AI will be used as a means of attack and defence
One thing is constant in cyber security, and that is change. Experts across the board agree that it is impossible to maintain an effective defence against cyber crime without constantly evolving to meet the array of increasingly complex and sophisticated threats.
What worked in the past is no long effective, much in the same way that today’s security tools and solution will not work tomorrow. Attacks and breaches are growing in numbers daily, and are getting stealthier, employing technologies such as artificial intelligence (AI) to evade the security nets.
It’s no surprise then that organisations of every type are battling to keep up.
According to George Beebe, VP and director of Studies at the Center for National Interest, a non-partisan think tank in Washington, D.C., AI as a means both of attack and defence will be the biggest security trend in 2020.
It’s not only attackers that can benefit from AI, he says. It can be used to identify potential threats, gain local context, perform threat research, and apply intelligence that is gathered to decide how alerts should be prioritised – all tasks which when done manually, can take hours or weeks to finish – a job AI can do in minutes.
In terms of how he sees the threat landscape evolving over the next five years, Beebe says: “I think there will be much greater activity and danger in attacking the vulnerabilities in the Internet of things. I also expect that governments will lock down data along national lines much more intently and effectively.”
You cannot tackle the cyber security problem through technology alone.George Beebe
Offering advice to organisations, Beebe adds: “You cannot tackle the cyber security problem through technology alone. It requires a mix of technology and human expertise – cyborgs, if you will, rather than robots – to maximise effectiveness.”
Beebe will be presenting on ‘Lessons from failure: How cyber security professionals can learn from analytic mistakes in other fields’, at the ITWeb Security Summit, which will be held as a virtual event from 25 to 28 August.
Delegates will be able to access the entire event from the comfort of own homes or offices, cutting out travel time, and will be able to pop in and out of sessions as they wish, without disrupting anyone.
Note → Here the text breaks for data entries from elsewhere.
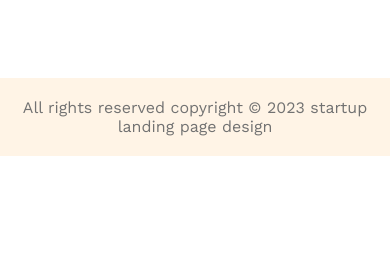
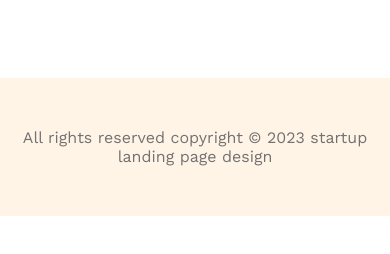
Before and after one commit to farjanayeasminrimi/G3-Architects, a plain HTML site: page index.html in a window 390 px wide. Shown: the part 5113-5367 px from the top of the page. After the commit the page ends 5329 px from the top, so only its background shows below. Drawn offline with nearby package versions, Linux system fonts and the light colour scheme.

Commit message:
added footer and styled on it

```diff
--- a/style.css
+++ b/style.css
@@ -208,6 +208,7 @@
   .banner img {
     padding: 0px 30px;
   }
+
   .fact {
     padding: 0px 40px;
   }
@@ -215,6 +216,10 @@
     margin-left: 40px;
     margin-right: 40px;
 }
+.footer{
+  margin-bottom: 0px;
+    padding: 50px 10px;
+  }
 }
 /* Medium screen */
 @media screen and (min-width: 576px) and (max-width: 992px) {
```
They can juggle work deadlines with the sessions that appeal to them the most, and do not need to choose between sessions as all conference materials and recordings will be available online.